We have been able to address our concerns about affordability and salaries by reducing non-personnel expenses throughout departments, with many decreasing substantially from last year’s levels. In my last message, I talked about the “Cost-Savings Initiative” (CSI) program piloted in Human Resources. Across the campus, many have worked energetically to suggest ways of improving our efficiency and reducing our costs immediately. The CSI program has also elicited many longer-term ideas that will continue to be reviewed by the Budget and Finance Advisory Committee and members of Senior Staff. Some of these initiatives seek to work more with other colleges on purchasing and sharing materials, and we will seek other collaborative efficiencies. Other initiatives suggest better ways of working together within the college, breaking down the silos to combine tasks, make joint purchases, and otherwise share resources more effectively. The increased use of technology also supports cost reductions, not we trust at the expense of the human interactions that are so essential to our community, but in areas where we can save for example on paper and postage with more online processes.
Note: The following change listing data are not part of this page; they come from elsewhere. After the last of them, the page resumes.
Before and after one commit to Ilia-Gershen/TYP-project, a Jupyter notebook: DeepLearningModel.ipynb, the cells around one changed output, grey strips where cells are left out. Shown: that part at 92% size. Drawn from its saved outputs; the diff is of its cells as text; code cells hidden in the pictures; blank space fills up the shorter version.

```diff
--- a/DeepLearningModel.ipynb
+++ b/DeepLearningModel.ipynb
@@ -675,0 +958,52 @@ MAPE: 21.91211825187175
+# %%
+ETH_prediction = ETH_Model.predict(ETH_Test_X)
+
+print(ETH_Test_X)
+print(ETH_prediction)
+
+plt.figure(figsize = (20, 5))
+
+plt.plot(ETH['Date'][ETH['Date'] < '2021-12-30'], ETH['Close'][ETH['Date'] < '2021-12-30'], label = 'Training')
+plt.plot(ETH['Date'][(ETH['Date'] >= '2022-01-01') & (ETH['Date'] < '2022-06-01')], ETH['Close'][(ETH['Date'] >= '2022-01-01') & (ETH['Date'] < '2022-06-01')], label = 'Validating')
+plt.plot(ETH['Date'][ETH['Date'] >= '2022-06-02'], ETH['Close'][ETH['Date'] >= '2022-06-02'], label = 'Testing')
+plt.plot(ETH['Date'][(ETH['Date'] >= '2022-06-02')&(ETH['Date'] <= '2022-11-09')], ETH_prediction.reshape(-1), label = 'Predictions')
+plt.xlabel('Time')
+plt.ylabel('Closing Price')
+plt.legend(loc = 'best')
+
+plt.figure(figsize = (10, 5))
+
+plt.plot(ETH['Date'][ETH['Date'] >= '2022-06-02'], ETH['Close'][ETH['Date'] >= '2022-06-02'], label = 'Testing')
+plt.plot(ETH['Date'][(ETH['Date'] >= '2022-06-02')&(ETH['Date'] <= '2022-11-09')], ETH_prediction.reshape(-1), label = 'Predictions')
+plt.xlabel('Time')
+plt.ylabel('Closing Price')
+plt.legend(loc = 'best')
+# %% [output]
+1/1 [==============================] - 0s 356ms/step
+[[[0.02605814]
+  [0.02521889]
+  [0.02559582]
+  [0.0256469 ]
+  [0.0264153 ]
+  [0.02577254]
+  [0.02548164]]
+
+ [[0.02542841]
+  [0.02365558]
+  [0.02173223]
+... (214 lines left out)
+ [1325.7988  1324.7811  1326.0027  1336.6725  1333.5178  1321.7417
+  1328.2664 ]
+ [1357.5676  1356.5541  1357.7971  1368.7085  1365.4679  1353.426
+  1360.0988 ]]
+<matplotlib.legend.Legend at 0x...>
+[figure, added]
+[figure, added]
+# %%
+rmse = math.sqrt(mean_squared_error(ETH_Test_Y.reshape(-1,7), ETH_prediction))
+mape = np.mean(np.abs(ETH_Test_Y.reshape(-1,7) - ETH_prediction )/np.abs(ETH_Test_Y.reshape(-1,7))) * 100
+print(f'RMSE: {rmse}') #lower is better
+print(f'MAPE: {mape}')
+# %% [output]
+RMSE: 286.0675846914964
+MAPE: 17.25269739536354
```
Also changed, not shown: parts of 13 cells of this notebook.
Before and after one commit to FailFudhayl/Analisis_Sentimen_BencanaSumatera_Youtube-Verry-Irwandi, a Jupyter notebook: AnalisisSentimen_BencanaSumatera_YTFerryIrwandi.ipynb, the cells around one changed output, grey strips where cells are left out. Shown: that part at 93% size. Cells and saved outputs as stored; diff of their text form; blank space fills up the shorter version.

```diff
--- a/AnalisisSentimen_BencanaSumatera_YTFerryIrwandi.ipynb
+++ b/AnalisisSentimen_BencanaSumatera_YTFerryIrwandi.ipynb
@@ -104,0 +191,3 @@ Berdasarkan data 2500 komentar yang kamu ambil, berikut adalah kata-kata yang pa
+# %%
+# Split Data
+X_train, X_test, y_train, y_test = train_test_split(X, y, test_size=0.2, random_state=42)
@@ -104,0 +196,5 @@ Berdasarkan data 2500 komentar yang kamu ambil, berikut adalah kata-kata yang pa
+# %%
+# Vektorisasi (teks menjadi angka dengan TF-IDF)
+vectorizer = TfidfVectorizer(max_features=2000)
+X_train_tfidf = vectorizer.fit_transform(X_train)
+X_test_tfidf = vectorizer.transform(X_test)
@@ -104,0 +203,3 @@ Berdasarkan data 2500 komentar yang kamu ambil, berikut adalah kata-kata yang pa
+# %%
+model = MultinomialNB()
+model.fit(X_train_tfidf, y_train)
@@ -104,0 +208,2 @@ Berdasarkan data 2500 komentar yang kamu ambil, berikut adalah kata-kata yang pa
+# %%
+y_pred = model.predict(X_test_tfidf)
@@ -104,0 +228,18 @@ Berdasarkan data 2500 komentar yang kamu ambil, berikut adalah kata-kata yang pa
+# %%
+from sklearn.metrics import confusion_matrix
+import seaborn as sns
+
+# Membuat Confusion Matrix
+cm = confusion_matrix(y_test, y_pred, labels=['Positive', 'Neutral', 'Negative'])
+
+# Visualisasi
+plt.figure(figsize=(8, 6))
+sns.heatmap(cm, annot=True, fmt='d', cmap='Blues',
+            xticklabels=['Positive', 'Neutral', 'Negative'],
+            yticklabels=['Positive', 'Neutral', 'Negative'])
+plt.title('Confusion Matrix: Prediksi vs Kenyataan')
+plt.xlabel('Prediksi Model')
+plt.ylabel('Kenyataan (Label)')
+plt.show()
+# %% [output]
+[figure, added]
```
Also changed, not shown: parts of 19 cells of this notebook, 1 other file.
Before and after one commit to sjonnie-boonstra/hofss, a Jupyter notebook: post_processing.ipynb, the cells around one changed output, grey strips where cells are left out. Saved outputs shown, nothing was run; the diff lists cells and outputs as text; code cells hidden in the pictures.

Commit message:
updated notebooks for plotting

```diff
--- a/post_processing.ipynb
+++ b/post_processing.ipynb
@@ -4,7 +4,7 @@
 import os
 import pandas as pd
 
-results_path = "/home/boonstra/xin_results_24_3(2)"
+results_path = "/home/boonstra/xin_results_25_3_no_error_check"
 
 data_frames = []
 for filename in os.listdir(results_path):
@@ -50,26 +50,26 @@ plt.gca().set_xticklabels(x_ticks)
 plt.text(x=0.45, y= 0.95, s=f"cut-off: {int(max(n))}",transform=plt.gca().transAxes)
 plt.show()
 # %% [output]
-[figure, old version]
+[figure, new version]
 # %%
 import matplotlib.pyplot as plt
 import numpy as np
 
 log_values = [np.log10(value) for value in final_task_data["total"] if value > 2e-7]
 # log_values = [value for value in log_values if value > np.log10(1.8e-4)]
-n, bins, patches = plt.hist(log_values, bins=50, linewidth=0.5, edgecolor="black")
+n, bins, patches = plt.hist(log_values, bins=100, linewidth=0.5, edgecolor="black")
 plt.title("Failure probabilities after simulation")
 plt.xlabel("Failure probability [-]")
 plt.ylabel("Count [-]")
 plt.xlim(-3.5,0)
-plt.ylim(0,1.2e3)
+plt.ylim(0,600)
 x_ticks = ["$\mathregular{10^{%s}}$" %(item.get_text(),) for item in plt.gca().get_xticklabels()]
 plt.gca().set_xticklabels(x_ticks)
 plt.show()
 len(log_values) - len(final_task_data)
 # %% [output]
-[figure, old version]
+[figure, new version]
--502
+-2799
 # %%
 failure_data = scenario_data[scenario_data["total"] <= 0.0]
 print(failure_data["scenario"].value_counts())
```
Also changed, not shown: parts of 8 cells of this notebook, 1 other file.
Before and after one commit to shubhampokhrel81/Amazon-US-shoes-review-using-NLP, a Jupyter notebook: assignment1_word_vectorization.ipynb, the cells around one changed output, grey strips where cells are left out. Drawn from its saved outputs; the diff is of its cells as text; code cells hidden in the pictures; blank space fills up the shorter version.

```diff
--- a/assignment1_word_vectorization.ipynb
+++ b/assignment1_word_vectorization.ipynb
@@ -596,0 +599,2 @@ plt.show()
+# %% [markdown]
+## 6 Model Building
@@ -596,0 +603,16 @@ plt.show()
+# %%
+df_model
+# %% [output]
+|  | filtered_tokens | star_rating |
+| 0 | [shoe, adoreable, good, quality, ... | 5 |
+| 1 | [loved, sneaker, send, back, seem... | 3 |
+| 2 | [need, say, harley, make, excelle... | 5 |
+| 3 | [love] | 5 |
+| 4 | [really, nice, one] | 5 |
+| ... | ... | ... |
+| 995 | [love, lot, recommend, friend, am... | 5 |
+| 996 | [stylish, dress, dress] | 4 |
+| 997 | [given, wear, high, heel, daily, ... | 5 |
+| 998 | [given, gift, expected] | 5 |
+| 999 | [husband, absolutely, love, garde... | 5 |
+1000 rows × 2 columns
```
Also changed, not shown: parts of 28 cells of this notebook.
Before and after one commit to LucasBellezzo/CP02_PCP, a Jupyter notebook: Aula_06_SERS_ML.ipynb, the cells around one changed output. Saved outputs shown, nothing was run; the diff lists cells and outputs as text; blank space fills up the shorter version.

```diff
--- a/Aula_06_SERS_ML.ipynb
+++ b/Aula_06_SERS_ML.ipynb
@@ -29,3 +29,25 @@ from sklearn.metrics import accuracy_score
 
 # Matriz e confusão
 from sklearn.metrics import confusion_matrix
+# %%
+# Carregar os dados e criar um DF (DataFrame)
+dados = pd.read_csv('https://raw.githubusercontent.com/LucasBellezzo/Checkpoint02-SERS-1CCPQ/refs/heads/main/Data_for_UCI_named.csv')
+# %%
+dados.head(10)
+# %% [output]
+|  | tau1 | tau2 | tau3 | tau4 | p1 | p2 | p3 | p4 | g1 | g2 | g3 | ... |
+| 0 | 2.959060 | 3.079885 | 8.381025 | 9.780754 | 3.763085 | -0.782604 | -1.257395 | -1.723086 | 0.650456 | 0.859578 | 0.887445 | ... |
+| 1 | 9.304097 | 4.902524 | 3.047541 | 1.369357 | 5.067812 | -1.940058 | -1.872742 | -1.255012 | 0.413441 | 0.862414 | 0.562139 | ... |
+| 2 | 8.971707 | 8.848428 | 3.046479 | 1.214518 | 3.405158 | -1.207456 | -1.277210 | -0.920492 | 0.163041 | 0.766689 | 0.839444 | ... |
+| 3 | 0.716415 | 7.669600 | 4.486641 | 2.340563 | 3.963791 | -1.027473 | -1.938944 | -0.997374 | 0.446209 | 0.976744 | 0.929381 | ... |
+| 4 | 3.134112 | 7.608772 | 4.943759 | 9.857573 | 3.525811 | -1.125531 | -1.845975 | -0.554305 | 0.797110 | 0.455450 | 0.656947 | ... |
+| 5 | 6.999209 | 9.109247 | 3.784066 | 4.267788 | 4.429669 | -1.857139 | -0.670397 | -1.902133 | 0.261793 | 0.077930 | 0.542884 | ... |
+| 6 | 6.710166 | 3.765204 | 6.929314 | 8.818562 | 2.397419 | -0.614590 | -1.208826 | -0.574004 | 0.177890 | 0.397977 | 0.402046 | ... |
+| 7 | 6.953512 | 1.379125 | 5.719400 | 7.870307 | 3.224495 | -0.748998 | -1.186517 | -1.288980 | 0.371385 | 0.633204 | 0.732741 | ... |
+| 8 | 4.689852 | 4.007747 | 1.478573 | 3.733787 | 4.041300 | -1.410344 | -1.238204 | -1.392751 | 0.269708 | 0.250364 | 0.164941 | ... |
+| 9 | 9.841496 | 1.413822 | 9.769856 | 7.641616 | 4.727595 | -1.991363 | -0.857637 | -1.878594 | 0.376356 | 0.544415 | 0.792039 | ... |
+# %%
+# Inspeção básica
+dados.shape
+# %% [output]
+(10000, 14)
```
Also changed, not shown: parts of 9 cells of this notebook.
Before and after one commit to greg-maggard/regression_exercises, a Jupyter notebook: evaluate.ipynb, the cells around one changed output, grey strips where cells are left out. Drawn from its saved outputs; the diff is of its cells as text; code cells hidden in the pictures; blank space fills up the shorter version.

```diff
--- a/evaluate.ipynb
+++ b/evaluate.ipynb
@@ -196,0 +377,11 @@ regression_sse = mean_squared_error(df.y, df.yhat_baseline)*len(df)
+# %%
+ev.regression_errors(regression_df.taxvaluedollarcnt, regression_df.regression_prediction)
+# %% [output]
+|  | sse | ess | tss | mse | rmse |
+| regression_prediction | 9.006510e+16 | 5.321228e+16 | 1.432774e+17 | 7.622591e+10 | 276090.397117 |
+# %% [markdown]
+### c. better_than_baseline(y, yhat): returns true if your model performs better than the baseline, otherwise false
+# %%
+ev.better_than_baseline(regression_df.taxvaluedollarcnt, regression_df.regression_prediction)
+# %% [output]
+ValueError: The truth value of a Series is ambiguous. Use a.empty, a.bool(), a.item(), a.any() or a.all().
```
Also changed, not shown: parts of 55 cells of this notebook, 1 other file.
Multi-year planning continues to be an important strategy, now and in the future, for preparing us to consider more extensive changes. We are feeling only the first, partial effects of the economic downturn, and we will be analyzing more comprehensive strategies that will maximize the revenue of our infrastructure. Looking forward even two to four years, we see that continuing work on all fronts will be required if we are to balance the budget while making sure that our top priorities are fully supported.

With this focus on prioritizing and strategic thinking in mind, at their recent meeting our Trustees also received the reports of the three planning teams and heard a presentation from the consultants we have brought on board to update the Campus Facilities Master Plan. There will be opportunities for everyone on campus to learn more about both of these forward-looking efforts. I hope you will all participate in them. With the shared vision they are developing, we can continue to advance the ideas that bring Bates the most talented students and the most dedicated supporters.

In remarks on his retirement after 14 years as Dean of Columbia College, Austin Quigley recently commented on the difference between seeing what we do as a job, and seeing it as a mission. Seeing our work in academe as a mission, he said, “means that you have responsibility for the future of an institution that goes back to 1754. A tremendous number of people through the centuries and the generations have put their energies and their efforts into creating and sustaining an educational institution for young people with its own unique and irreplaceable character. You have to accept the role knowing how serious and how extensive the responsibilities are. But you can’t approach it with the attitude that you will simply be a custodian and mind the store; the College has to get better all the time. That’s the responsibility that you have to all those people who came before you and to all those people who are here right now and to all those people who will come after you. The College must be in better shape when you leave than when you began. . . . The stakes are very high in just about every conversation you have every day. “

Reading these thoughts, I was struck by the fact that Quigley might be describing the attitude I see at Bates every day. This is not a time for business as usual or just minding the store, and Bates people are clearly recognizing that fact, accepting their responsibility to the past, present, and future of an institution that goes back to 1855 and is a dynamic, evolving place. The stakes are indeed high, and now more than ever I thank everyone for joining me in making this college better all the time.